## Given entries
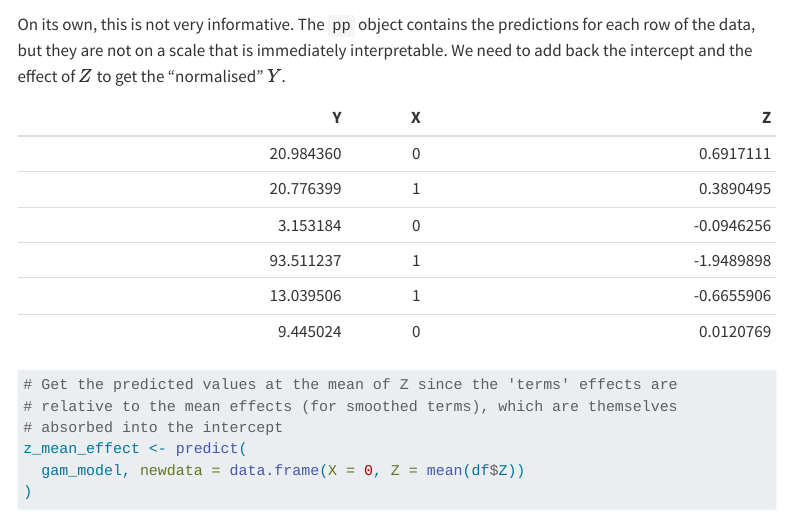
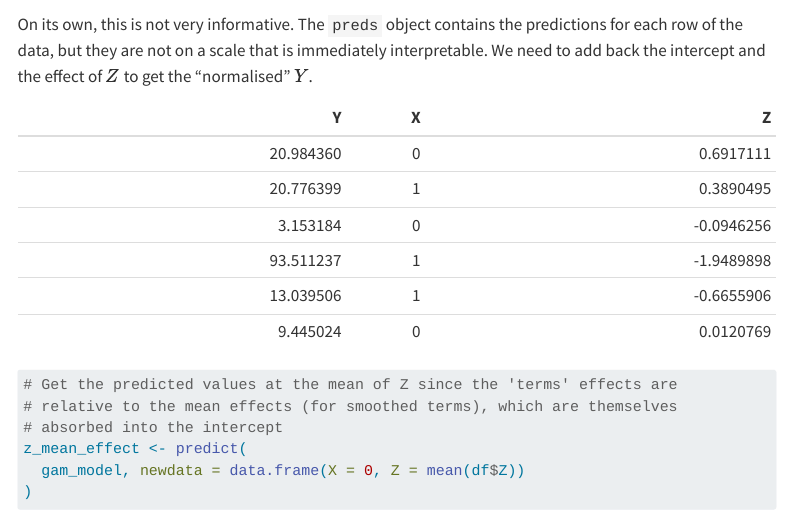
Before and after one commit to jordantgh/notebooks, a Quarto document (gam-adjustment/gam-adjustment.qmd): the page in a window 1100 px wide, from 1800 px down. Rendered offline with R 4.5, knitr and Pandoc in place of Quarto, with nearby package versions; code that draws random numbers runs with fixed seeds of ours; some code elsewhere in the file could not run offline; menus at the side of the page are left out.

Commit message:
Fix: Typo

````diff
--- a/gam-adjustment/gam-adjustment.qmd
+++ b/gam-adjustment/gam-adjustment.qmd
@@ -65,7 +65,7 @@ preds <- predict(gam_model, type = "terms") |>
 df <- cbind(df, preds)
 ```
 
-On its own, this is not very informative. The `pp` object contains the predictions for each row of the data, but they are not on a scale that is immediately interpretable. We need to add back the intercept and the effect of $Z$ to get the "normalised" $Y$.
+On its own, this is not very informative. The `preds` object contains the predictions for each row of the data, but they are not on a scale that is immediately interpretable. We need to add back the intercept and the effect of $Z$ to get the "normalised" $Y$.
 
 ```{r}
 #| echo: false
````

## Work to complete
All of the material above is to be retyped verbatim, with its pictures omitted.

## Task solution
Before and after one commit to jordantgh/notebooks, a Quarto document (gam-adjustment/gam-adjustment.qmd): the page in a window 1100 px wide, from 1800 px down. Rendered offline with R 4.5, knitr and Pandoc in place of Quarto, with nearby package versions; code that draws random numbers runs with fixed seeds of ours; some code elsewhere in the file could not run offline; menus at the side of the page are left out.

Commit message:
Fix: Typo

````diff
--- a/gam-adjustment/gam-adjustment.qmd
+++ b/gam-adjustment/gam-adjustment.qmd
@@ -65,7 +65,7 @@ preds <- predict(gam_model, type = "terms") |>
 df <- cbind(df, preds)
 ```
 
-On its own, this is not very informative. The `pp` object contains the predictions for each row of the data, but they are not on a scale that is immediately interpretable. We need to add back the intercept and the effect of $Z$ to get the "normalised" $Y$.
+On its own, this is not very informative. The `preds` object contains the predictions for each row of the data, but they are not on a scale that is immediately interpretable. We need to add back the intercept and the effect of $Z$ to get the "normalised" $Y$.
 
 ```{r}
 #| echo: false
````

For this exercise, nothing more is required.